- **TASK**:
Of the lines below, copy those that hold the word "href".

- **MATERIAL FOR THE TASK**:

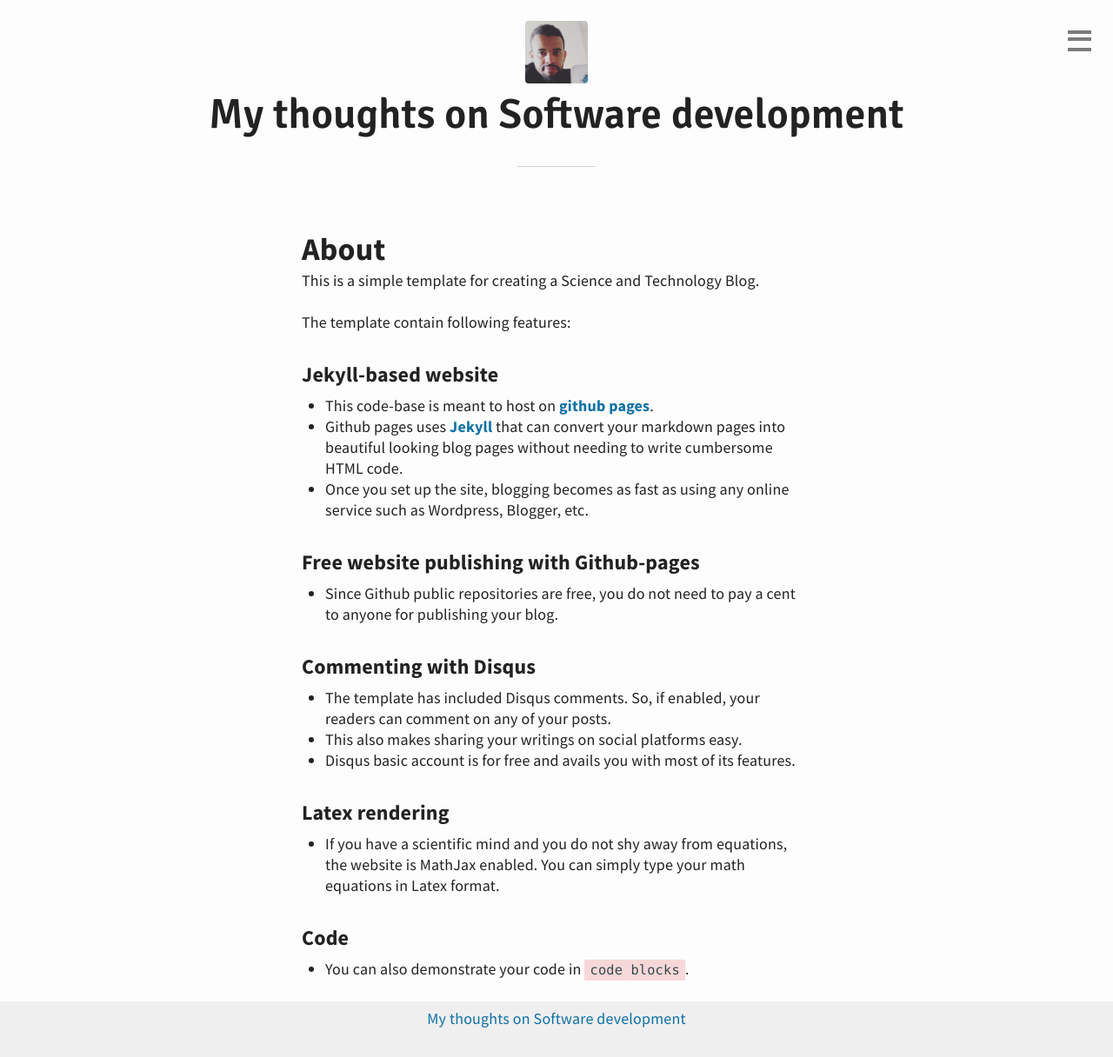
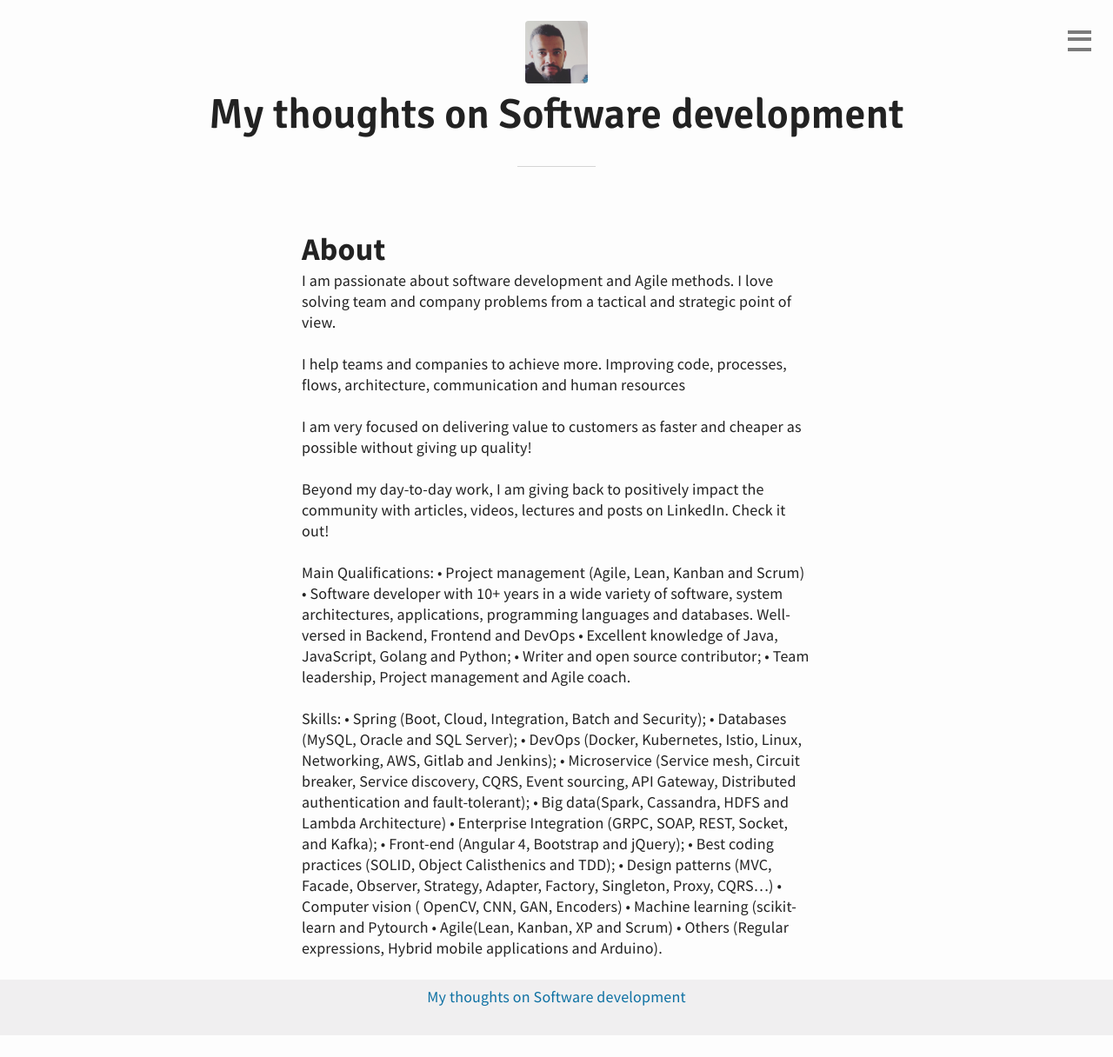
Before and after one commit to apssouza22/blog, a Jekyll site: the page built from about.md, in a window 1280 px wide. Shown: the whole page at 87% size. Built offline with Jekyll 4.4.1, drawn with Linux system fonts in a browser that asks for light colours; after the commit the page ends 1191 px from its top, so only the background shows below that.

Commit message:
Change links

```diff
--- a/_config.yml
+++ b/_config.yml
@@ -5,7 +5,7 @@ url: "https://apssouza22.github.io/blog"
 author:
   name: "Alexsandro Souza"
   email: "apssouza22@gmail.com"
-  url: "https://apssouza22.github.io/blog"
+  url: "https://apssouza22.github.io/blog/about"
 
 # Build settings
 baseurl: /blog/
@@ -25,7 +25,7 @@ defaults:
       layout: "post"
 
 # Custom variables
-genre: "Science and Technology Blog" # Blog genre
+genre: "Blog" # Blog genre
 version: "1.0.1"    # Blog site version
 
 # Disqus comments
--- a/_includes/link.html
+++ b/_includes/link.html
@@ -1,2 +1,3 @@
-<a href="https://github.com/pranjaldhole/science-blog-template">Github Repo</a>
-<a href="https://pranjaldhole.github.io">About author</a>
+<a href="https://apssouza22.github.io/blog/">Home</a>
+<a href="https://github.com/apssouza22/blog">Github Repo</a>
+<a href="https://apssouza22.github.io/blog/about">About author</a>
--- a/_includes/menu.html
+++ b/_includes/menu.html
@@ -3,11 +3,11 @@
 		<a href="{{ site.baseurl }}">Home</a>
 
 		<!-- Nav pages -->
-	  {% for page in site.pages %}
-	    {% if page.layout == "page" %}
-	      <a href="{{ site.baseurl }}{{ page.url }}" title="{{ page.title }}">{{ page.title }}</a>
-	    {% endif %}
-	  {% endfor %}
+<!--	  {% for page in site.pages %}-->
+<!--	    {% if page.layout == "page" %}-->
+<!--	      <a href="{{ site.baseurl }}{{ page.url }}" title="{{ page.title }}">{{ page.title }}</a>-->
+<!--	    {% endif %}-->
+<!--	  {% endfor %}-->
 
     <!-- Nav links -->
 	  {% include link.html %}
--- a/about.md
+++ b/about.md
@@ -1,35 +1,35 @@
 ---
 layout: page
-title: About Science and Technology Blog
+title: About Alexsandro Souza
 ---
 ## About
 
-This is a simple template for creating a Science and Technology Blog.
+I am passionate about software development and Agile methods. I love solving team and company problems from a tactical and strategic point of view.
 
-The template contain following features:
+I help teams and companies to achieve more. Improving code, processes, flows, architecture, communication and human resources
 
-### Jekyll-based website
-- This code-base is meant to host on [github pages](https://pages.github.com/).
-- Github pages uses [Jekyll](https://jekyllrb.com/) that can convert your
-markdown pages into beautiful looking blog pages without needing to
-write cumbersome HTML code.
-- Once you set up the site, blogging becomes as fast as using any online service
-such as Wordpress, Blogger, etc.
+I am very focused on delivering value to customers as faster and cheaper as possible without giving up quality!
 
-### Free website publishing with Github-pages
-- Since Github public repositories are free, you do not need to pay a cent to
-anyone for publishing your blog.
+Beyond my day-to-day work, I am giving back to positively impact the community with articles, videos, lectures and posts on LinkedIn. Check it out!
 
-### Commenting with Disqus
-- The template has included Disqus comments. So, if enabled, your readers can
-comment on any of your posts.
-- This also makes sharing your writings on social platforms easy.
-- Disqus basic account is for free and avails you with most of its features.
+Main Qualifications:
+• Project management (Agile, Lean, Kanban and Scrum)
+• Software developer with 10+ years in a wide variety of software, system architectures, applications, programming languages and databases. Well-versed in Backend, Frontend and DevOps
+• Excellent knowledge of Java, JavaScript, Golang and Python;
+• Writer and open source contributor;
+• Team leadership, Project management and Agile coach.
 
-### Latex rendering
-- If you have a scientific mind and you do not shy away from equations, the
-website is MathJax enabled. You can simply type your math equations in
-Latex format.
-
-### Code
-- You can also demonstrate your code in `code blocks`.
+Skills:
+• Spring (Boot, Cloud, Integration, Batch and Security);
+• Databases (MySQL, Oracle and SQL Server);
+• DevOps (Docker, Kubernetes, Istio, Linux, Networking, AWS, Gitlab and Jenkins);
+• Microservice (Service mesh, Circuit breaker, Service discovery, CQRS, Event sourcing, API Gateway, Distributed authentication and fault-tolerant);
+• Big data(Spark, Cassandra, HDFS and Lambda Architecture)
+• Enterprise Integration (GRPC, SOAP, REST, Socket, and Kafka);
+• Front-end (Angular 4, Bootstrap and jQuery);
+• Best coding practices (SOLID, Object Calisthenics and TDD);
+• Design patterns (MVC, Facade, Observer, Strategy, Adapter, Factory, Singleton, Proxy, CQRS…)
+• Computer vision ( OpenCV, CNN, GAN, Encoders)
+• Machine learning (scikit-learn and Pytourch
+• Agile(Lean, Kanban, XP and Scrum)
+• Others (Regular expressions, Hybrid mobile applications and Arduino).
```
Also changed, not shown: _posts/2023-01-25-sdlc.md (+0 -2 lines), _posts/2023-01-30-comunicaiton.md (+0 -1 lines).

- **RESPONSE FOR THIS EXERCISE**:
-<a href="https://github.com/pranjaldhole/science-blog-template">Github Repo</a>
-<a href="https://pranjaldhole.github.io">About author</a>
+<a href="https://apssouza22.github.io/blog/">Home</a>
+<a href="https://github.com/apssouza22/blog">Github Repo</a>
+<a href="https://apssouza22.github.io/blog/about">About author</a>
 		<a href="{{ site.baseurl }}">Home</a>
-	      <a href="{{ site.baseurl }}{{ page.url }}" title="{{ page.title }}">{{ page.title }}</a>
+<!--	      <a href="{{ site.baseurl }}{{ page.url }}" title="{{ page.title }}">{{ page.title }}</a>-->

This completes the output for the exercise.